═════ Task inputs

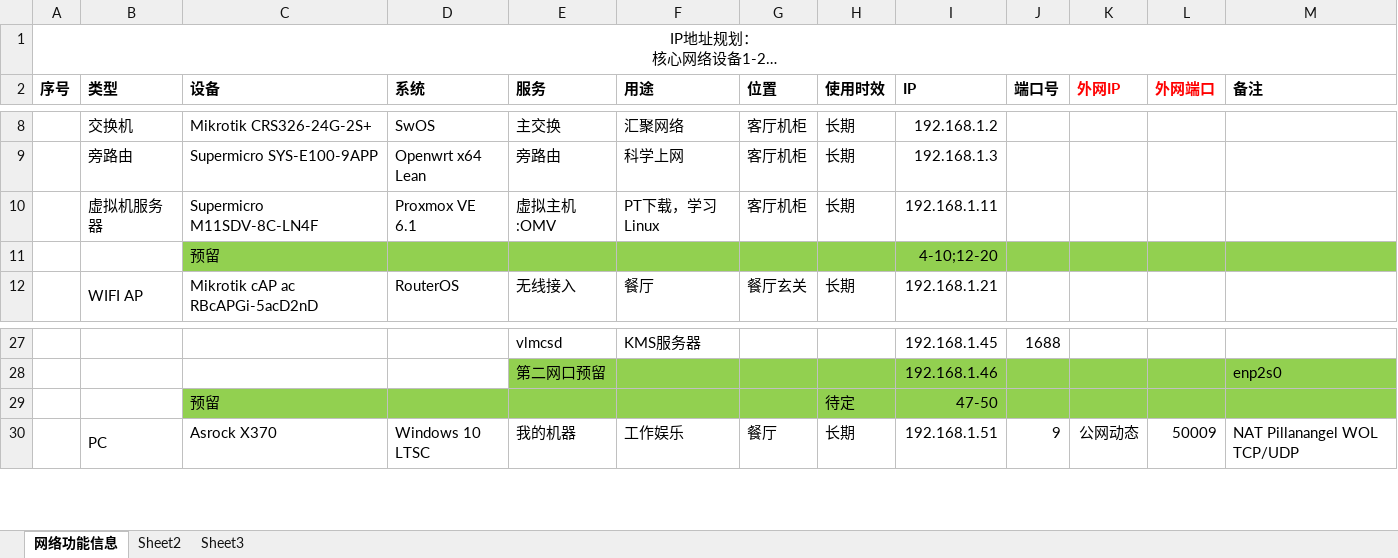
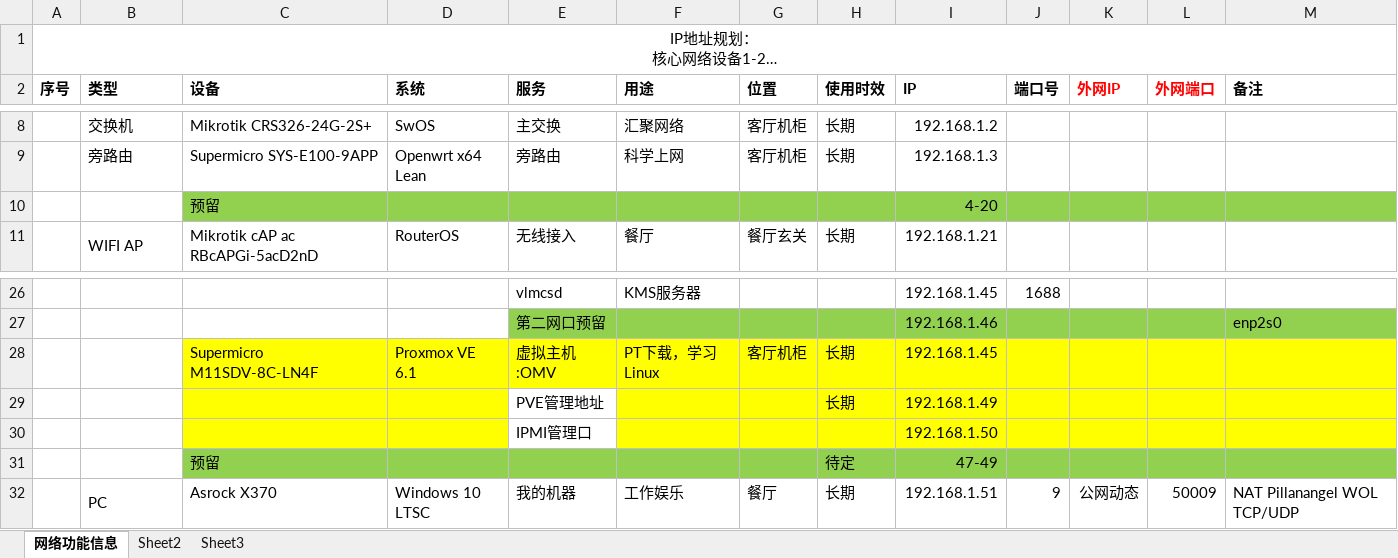
Before and after one commit to pillanangel/Happy2Death, an Excel workbook: 家庭网络结构信息.xlsx, sheet 网络功能信息, drawn as a sheet; only a part is shown, gaps mark what is left out; long unchanged cells end in …; values as stored, in another font and other column widths than the file's, no borders; removed rows and columns are numbered as before the commit, all else as after; the diff names each change by its address in the sheet, - before the commit and + after, or states it on an @@ line.

Commit message:
Update 家庭网络结构信息.xlsx

```diff
--- a/家庭网络结构信息.xlsx (sheet 网络功能信息)
+++ b/家庭网络结构信息.xlsx (sheet 网络功能信息)
-row 10:  | 虚拟机服务器 | Supermicro M11SDV-8C-LN4F | Proxmox VE 6.1 | 虚拟主机:OMV | PT下载，学习Linux | 客厅机柜 | 长期 | 192.168.1.11
-I10 (IP): 4-10;12-20
+I10 (IP): 4-20
+row 28:  |  | Supermicro M11SDV-8C-LN4F | Proxmox VE 6.1 | 虚拟主机:OMV | PT下载，学习Linux | 客厅机柜 | 长期 | 192.168.1.45
+row 29:  |  |  |  | PVE管理地址 |  |  | 长期 | 192.168.1.49
+row 30:  |  |  |  | IPMI管理口 |  |  |  | 192.168.1.50
-I31 (IP): 47-50
+I31 (IP): 47-49
```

══════════

Exercise directions
Only a number is wanted here: how many lines of the records above hold the word "Supermicro".

Response to this exercise
2